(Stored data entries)
Start of Block

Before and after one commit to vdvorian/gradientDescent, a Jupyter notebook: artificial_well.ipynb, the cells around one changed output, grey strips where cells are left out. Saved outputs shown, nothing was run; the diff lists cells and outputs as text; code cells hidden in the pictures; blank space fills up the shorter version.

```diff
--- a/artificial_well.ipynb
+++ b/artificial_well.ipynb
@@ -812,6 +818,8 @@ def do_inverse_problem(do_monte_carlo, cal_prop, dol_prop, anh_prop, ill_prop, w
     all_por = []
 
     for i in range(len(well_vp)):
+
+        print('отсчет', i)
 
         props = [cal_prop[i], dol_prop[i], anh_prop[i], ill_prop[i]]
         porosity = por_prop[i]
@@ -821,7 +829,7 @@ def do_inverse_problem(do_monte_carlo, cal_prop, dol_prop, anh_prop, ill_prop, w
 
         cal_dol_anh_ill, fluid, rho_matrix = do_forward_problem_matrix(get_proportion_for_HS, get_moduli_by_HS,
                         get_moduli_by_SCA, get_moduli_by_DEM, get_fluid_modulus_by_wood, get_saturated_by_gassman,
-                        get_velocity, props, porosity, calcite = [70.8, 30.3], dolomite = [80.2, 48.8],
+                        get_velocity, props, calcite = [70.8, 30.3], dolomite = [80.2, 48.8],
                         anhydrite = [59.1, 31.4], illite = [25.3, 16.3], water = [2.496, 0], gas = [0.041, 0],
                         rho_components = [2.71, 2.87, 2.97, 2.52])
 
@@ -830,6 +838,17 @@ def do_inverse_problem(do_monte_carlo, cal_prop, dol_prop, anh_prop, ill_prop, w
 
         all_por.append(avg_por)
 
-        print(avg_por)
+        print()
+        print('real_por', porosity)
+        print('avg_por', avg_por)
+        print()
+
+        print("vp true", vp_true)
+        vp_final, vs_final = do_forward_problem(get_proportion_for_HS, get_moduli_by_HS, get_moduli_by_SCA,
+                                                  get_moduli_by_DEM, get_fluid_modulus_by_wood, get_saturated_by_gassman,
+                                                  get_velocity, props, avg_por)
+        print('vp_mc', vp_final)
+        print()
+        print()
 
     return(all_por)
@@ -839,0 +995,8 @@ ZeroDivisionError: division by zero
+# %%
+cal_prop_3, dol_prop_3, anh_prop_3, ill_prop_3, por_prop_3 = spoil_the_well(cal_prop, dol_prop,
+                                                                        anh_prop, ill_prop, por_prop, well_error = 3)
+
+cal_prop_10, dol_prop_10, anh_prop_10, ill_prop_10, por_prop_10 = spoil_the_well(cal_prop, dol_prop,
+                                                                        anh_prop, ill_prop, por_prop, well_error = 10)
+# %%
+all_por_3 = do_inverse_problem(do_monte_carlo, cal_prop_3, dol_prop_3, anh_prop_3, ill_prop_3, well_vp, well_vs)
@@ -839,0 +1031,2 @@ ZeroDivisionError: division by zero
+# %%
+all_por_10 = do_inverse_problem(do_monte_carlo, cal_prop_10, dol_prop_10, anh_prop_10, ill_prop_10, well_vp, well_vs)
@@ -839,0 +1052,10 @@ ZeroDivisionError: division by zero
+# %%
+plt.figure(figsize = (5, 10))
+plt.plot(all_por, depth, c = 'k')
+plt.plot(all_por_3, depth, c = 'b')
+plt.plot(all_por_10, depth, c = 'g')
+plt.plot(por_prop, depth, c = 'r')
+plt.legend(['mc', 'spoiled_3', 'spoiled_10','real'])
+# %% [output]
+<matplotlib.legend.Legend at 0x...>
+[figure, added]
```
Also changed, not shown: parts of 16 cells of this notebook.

End of Block

_Task objective_
Reproduce every line in the data that has the word "division" in it.

_Exercise answer_
@@ -839,0 +995,8 @@ ZeroDivisionError: division by zero
@@ -839,0 +1031,2 @@ ZeroDivisionError: division by zero
@@ -839,0 +1052,10 @@ ZeroDivisionError: division by zero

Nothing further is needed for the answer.